[[ Records for the task, beginning ]]

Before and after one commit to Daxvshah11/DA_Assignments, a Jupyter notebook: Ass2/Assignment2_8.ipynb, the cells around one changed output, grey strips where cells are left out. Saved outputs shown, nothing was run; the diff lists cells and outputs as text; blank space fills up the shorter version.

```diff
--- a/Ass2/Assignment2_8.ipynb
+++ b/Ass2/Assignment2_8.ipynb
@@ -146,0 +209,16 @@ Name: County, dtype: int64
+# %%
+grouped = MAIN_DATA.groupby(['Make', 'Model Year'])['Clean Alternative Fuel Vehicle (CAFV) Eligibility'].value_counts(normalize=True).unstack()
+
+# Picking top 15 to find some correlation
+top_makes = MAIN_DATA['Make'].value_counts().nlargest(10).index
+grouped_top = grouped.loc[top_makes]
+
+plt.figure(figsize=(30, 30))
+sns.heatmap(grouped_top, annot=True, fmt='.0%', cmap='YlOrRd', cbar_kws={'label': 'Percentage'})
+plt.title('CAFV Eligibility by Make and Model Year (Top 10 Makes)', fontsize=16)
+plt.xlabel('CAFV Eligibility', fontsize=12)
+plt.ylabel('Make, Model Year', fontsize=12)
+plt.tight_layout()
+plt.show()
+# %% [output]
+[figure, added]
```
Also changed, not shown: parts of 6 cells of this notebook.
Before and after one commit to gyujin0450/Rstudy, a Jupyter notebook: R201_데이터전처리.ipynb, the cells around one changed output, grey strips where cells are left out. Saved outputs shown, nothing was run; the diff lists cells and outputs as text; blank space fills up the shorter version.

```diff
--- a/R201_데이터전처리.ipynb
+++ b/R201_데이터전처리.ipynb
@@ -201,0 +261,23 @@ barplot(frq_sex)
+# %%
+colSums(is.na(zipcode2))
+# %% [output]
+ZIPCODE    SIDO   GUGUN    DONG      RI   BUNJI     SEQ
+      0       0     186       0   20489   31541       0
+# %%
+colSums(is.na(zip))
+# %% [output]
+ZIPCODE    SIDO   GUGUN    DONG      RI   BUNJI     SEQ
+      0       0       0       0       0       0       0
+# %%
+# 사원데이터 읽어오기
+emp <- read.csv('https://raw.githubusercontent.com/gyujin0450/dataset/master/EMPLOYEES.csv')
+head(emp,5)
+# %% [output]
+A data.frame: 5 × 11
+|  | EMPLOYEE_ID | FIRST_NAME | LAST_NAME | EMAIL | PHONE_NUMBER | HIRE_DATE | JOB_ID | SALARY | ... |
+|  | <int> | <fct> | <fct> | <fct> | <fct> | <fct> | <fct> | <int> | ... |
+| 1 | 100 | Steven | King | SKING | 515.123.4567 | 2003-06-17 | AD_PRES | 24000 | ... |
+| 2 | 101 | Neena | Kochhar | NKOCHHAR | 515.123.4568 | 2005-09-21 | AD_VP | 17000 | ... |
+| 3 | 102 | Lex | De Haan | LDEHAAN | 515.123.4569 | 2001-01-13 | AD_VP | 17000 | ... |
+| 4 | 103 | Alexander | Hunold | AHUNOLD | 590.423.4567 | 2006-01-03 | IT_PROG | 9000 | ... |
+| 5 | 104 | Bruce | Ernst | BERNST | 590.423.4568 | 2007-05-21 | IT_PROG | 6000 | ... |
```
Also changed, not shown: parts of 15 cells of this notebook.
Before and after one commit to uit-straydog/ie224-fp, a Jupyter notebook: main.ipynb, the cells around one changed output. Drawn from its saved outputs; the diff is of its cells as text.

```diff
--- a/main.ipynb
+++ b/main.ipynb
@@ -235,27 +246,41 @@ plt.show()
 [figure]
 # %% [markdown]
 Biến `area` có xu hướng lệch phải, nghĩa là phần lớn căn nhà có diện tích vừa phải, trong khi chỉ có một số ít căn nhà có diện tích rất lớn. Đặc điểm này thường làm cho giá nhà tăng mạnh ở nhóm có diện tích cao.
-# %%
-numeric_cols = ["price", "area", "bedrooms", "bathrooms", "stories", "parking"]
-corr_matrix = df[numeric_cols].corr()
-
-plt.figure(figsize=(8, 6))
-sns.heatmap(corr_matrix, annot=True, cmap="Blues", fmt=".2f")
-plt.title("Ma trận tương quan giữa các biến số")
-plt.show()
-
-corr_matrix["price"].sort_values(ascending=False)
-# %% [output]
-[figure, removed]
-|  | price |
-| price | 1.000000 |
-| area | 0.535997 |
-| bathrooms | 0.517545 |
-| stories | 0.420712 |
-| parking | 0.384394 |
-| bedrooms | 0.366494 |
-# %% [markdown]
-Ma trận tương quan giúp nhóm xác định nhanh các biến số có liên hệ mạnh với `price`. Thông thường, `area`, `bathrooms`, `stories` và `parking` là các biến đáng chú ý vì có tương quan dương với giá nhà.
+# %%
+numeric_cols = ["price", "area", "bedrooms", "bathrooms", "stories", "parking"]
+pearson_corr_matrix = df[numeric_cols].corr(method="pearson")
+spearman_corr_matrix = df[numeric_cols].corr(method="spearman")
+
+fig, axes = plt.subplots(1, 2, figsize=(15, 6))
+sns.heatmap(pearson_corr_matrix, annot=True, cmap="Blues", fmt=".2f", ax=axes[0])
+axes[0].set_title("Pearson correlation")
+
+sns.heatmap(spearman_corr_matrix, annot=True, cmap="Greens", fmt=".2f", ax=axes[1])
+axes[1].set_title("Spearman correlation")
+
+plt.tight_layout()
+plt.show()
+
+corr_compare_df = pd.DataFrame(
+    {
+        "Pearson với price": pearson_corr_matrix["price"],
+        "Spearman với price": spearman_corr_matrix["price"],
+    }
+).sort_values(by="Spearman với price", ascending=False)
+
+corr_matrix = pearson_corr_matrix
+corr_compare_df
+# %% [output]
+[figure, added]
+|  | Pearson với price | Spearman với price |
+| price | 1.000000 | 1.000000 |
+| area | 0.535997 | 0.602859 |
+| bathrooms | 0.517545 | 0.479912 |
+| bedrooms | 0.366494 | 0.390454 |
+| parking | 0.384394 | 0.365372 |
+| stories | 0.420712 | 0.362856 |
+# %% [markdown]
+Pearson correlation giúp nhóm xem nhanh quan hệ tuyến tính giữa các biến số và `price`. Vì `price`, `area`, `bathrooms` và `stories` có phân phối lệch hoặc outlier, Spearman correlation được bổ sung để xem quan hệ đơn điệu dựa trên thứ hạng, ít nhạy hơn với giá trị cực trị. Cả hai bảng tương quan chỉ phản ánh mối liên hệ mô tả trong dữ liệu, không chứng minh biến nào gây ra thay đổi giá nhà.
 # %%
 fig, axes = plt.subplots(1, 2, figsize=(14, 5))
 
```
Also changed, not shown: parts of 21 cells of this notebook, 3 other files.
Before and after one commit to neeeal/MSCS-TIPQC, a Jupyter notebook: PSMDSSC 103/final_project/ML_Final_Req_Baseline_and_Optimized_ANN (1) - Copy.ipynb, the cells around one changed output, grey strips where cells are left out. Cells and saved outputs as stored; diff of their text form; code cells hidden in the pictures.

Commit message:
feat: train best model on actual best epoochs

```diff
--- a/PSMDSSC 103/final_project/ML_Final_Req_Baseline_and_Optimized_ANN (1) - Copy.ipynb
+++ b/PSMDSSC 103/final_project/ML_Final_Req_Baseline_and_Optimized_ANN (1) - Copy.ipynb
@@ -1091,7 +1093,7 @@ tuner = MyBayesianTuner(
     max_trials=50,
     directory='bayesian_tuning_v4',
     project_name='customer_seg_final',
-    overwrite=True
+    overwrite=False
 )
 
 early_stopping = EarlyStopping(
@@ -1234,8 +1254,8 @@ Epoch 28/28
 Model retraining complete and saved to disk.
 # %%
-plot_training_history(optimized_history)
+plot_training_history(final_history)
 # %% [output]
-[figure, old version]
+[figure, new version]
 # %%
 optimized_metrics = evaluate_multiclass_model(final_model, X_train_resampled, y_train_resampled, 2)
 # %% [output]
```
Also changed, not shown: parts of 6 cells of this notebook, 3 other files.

[[ Records for the task, end ]]

◆ What the task asks ◆
Search the records for the string "bedrooms" and report each line that has it.

◆ Answer to this task ◆
-numeric_cols = ["price", "area", "bedrooms", "bathrooms", "stories", "parking"]
-| bedrooms | 0.366494 |
+numeric_cols = ["price", "area", "bedrooms", "bathrooms", "stories", "parking"]
+| bedrooms | 0.366494 | 0.390454 |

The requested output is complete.